Cheerleading doesn’t necessarily have a great reputation in popular culture. Movies like Bring It On – and all of its many sequels – portray high school cheerleaders as walking stereotypes of negativity: vapid and ditzy at best, cruel and calculating at worst. It’s refreshing and reassuring, then, to see a real-life story that shows cheerleaders in a positive light, reminding us that pop culture often gets it wrong. In Bettendorf, IA, it was the high school students at Pleasant Valley High School – not their parents or coaches – who started a special cheerleading squad called the Spartan Sparkles, made up of young women with disabilities like Down syndrome, autism, and physical impairments. At games, NBC reports, “The Friday night lights shine bright on inclusion here. All the girls get as warm a welcome as the school’s winning team.” The two squads cheer together as one, with no segregation or differentiation between girls with disabilities and girls without. Inspired by the success of their own squad, Pleasant Valley’s cheerleaders established a non-profit organization called The Sparkle Effect, designed to help other schools start their own squads. The Sparkle Effect’s website explains the value of these programs: “This innovative student-run program empowers teens nationwide to include students with disabilities in school-based cheerleading and dance programs… The result: students with disabilities experience true acceptance and gain confidence while high-school students become passionate leaders that inspire entire communities to embrace inclusion.” Sarah Herr, the student who first conceived of the idea for a special needs-friendly cheerleading squad, told Oprah, ‘"I wanted to make the connection with the special needs community more permanent.” And indeed she has: There are now more than 70 Sparkle teams in 22 states. "We learned to see the person, not the disability," Herr says of the positive impact the squad has had on all of the girls. "It's really given all of us a powerful voice. We've learned that even though we're teenagers, we can really make things happen." Jewish Disability Awareness Month occurs every February, but you can learn about the Reform Movement’s work on disability awareness and other important disability issues all year round on the RAC’s Disability Rights page and the URJ’s Disabilities page. Photo courtesy of Oprah.com.

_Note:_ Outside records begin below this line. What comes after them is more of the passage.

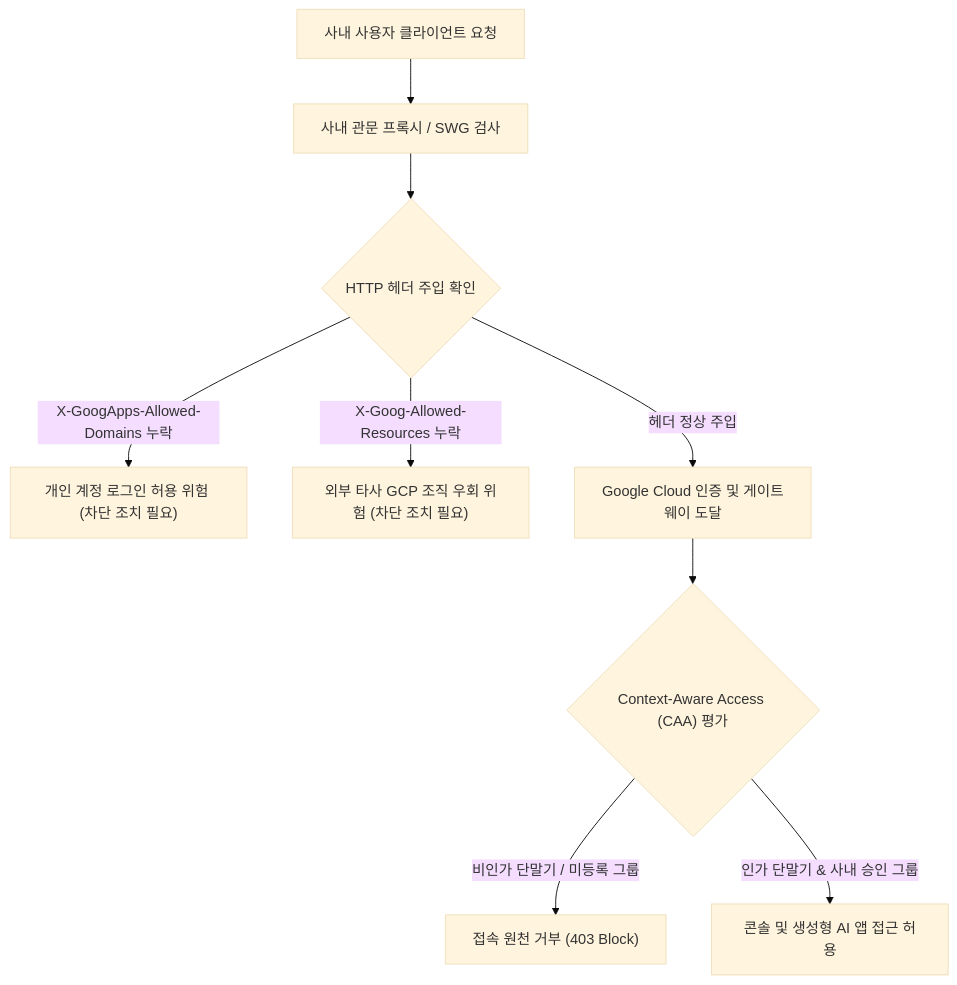
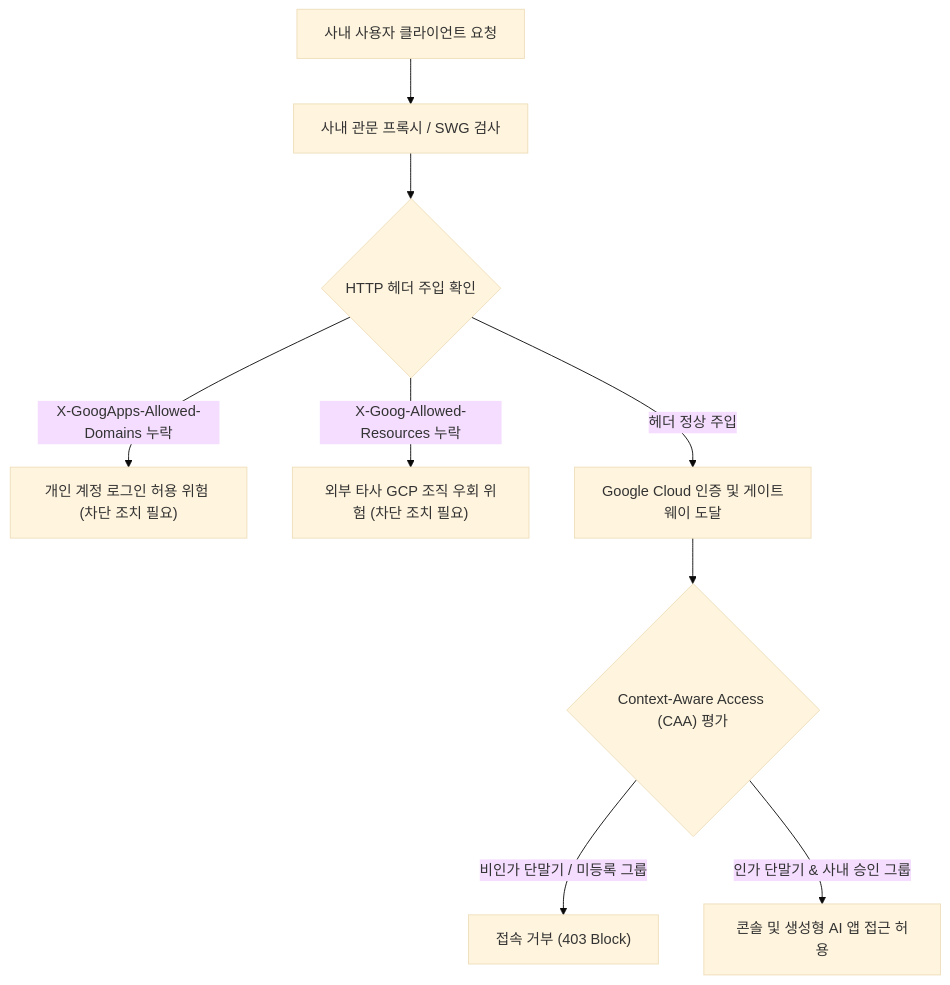
The diagram in samples/swg-tenant-access-guard/README.md (jiangjun-forge/google-cloud-0-to-1), drawn with Mermaid (base theme) before and after one commit. The commit also changed other lines of this file and 19 other files, not shown here.

````diff
--- a/samples/swg-tenant-access-guard/README.md
+++ b/samples/swg-tenant-access-guard/README.md
@@ -39,11 +39,11 @@
 ```mermaid
 flowchart TD
     A["사내 사용자 클라이언트 요청"] --> B["사내 관문 프록시 / SWG 검사"]
     B --> C{"HTTP 헤더 주입 확인"}
     C -- "X-GoogApps-Allowed-Domains 누락" --> D["개인 계정 로그인 허용 위험 (차단 조치 필요)"]
     C -- "X-Goog-Allowed-Resources 누락" --> E["외부 타사 GCP 조직 우회 위험 (차단 조치 필요)"]
     C -- "헤더 정상 주입" --> F["Google Cloud 인증 및 게이트웨이 도달"]
     F --> G{"Context-Aware Access (CAA) 평가"}
-    G -- "비인가 단말기 / 미등록 그룹" --> H["접속 원천 거부 (403 Block)"]
+    G -- "비인가 단말기 / 미등록 그룹" --> H["접속 거부 (403 Block)"]
     G -- "인가 단말기 & 사내 승인 그룹" --> I["콘솔 및 생성형 AI 앱 접근 허용"]
 ```
````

October 6, 2022
Our tradition teaches that once someone has converted to Judaism, they are as Jewish as a Jew by birth and we are not to speak of it again with them, or with anyone else. It should be as if they have always been Jewish. To not speak of it is to fully honor the person who chose Judaism by not making any distinctions between them and the born-Jewish members of our communities.
October 3, 2022
"Tell me a story" is a constant refrain for those of us with children in our lives. Almost as often, when the last page is turned, the child looks up and asks, "again?" Sometimes, this is a joy. Sometimes, re-reading, and re-reading some more, becomes a burden.